**YOUR OBJECTIVE**
Without the pictures, output the records below word for word.

**DATASET**

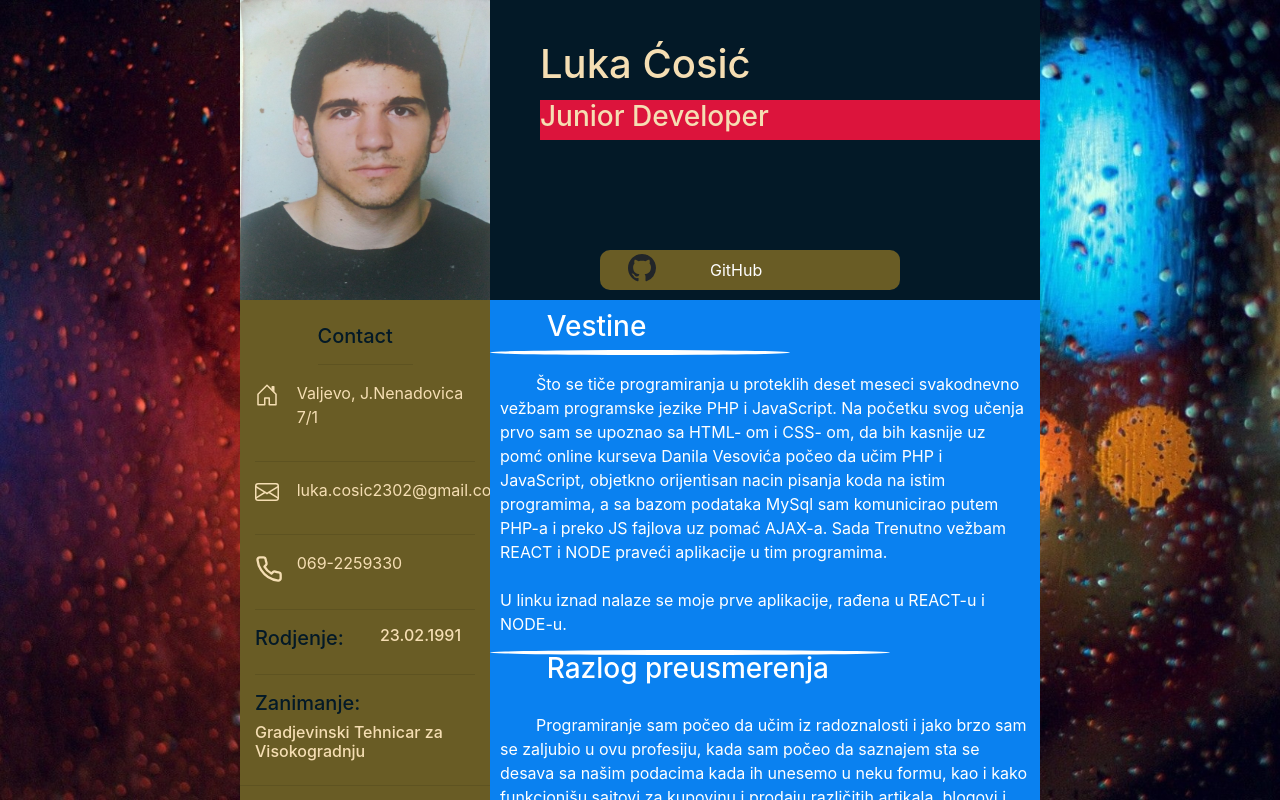
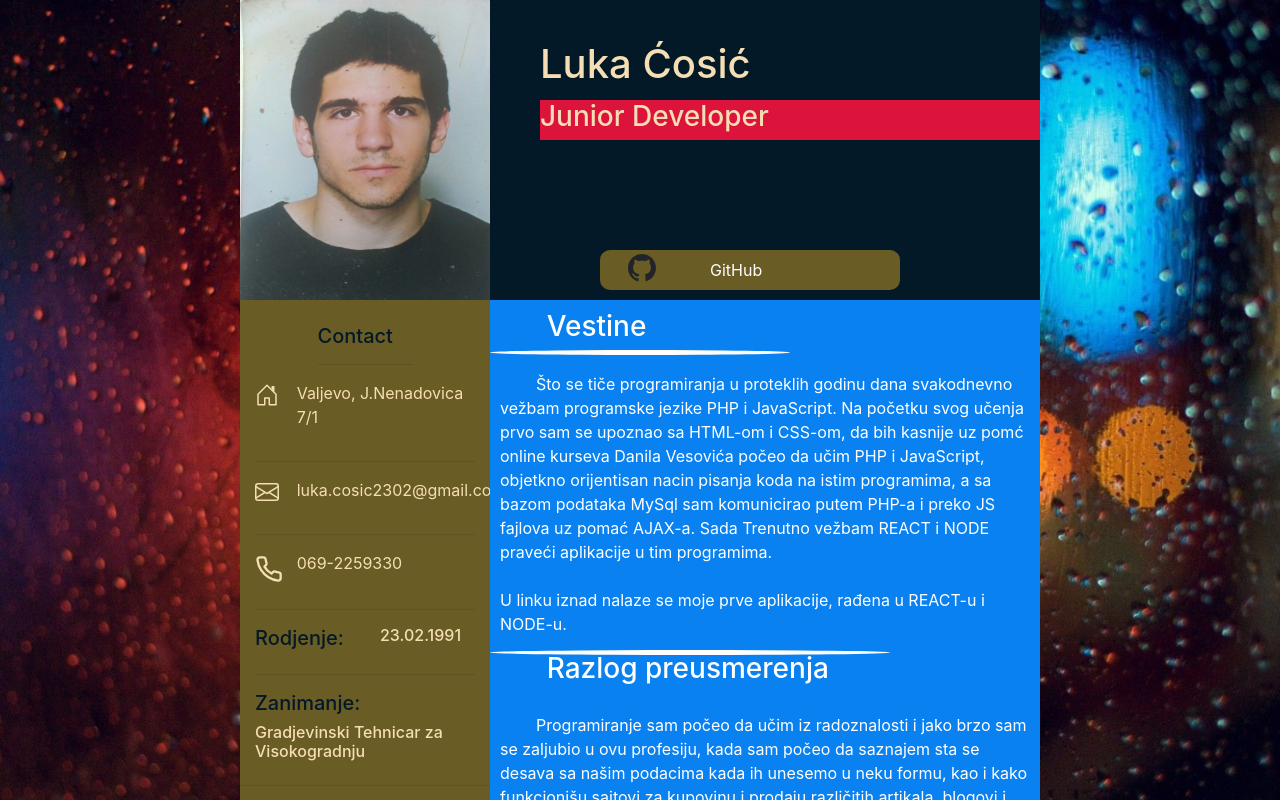
Before and after one commit to Luka-cosic/CV, a React (Create React App) app: page / in a window 1280 px wide. Shown: the top 800 px of the page. Built offline with nearby package versions, Linux system fonts and the light colour scheme.

Commit message:
first commit

```diff
--- a/src/App.js
+++ b/src/App.js
@@ -102,9 +102,9 @@ function App() {
                     <div className="linija"></div>
                 </div>
                 <p className="text">&nbsp;&nbsp;&nbsp;&nbsp;&nbsp;&nbsp;&nbsp; Što se tiče programiranja u
-                proteklih deset meseci svakodnevno vežbam programske jezike PHP  i JavaScript.
+                proteklih godinu dana svakodnevno vežbam programske jezike PHP  i JavaScript.
                 Na početku svog učenja prvo sam
-                 se upoznao sa HTML- om i CSS- om, da bih kasnije uz pomć online kurseva Danila
+                 se upoznao sa HTML-om i CSS-om, da bih kasnije uz pomć online kurseva Danila
                 Vesovića počeo da učim PHP i JavaScript, objetkno orijentisan nacin pisanja koda na istim
                  programima, a sa bazom podataka MySql sam komunicirao putem PHP-a i preko JS fajlova uz
                   pomać  AJAX-a.
```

**EXERCISE RESULT**
Before and after one commit to Luka-cosic/CV, a React (Create React App) app: page / in a window 1280 px wide. Shown: the top 800 px of the page. Built offline with nearby package versions, Linux system fonts and the light colour scheme.

Commit message:
first commit

```diff
--- a/src/App.js
+++ b/src/App.js
@@ -102,9 +102,9 @@ function App() {
                     <div className="linija"></div>
                 </div>
                 <p className="text">&nbsp;&nbsp;&nbsp;&nbsp;&nbsp;&nbsp;&nbsp; Što se tiče programiranja u
-                proteklih deset meseci svakodnevno vežbam programske jezike PHP  i JavaScript.
+                proteklih godinu dana svakodnevno vežbam programske jezike PHP  i JavaScript.
                 Na početku svog učenja prvo sam
-                 se upoznao sa HTML- om i CSS- om, da bih kasnije uz pomć online kurseva Danila
+                 se upoznao sa HTML-om i CSS-om, da bih kasnije uz pomć online kurseva Danila
                 Vesovića počeo da učim PHP i JavaScript, objetkno orijentisan nacin pisanja koda na istim
                  programima, a sa bazom podataka MySql sam komunicirao putem PHP-a i preko JS fajlova uz
                   pomać  AJAX-a.
```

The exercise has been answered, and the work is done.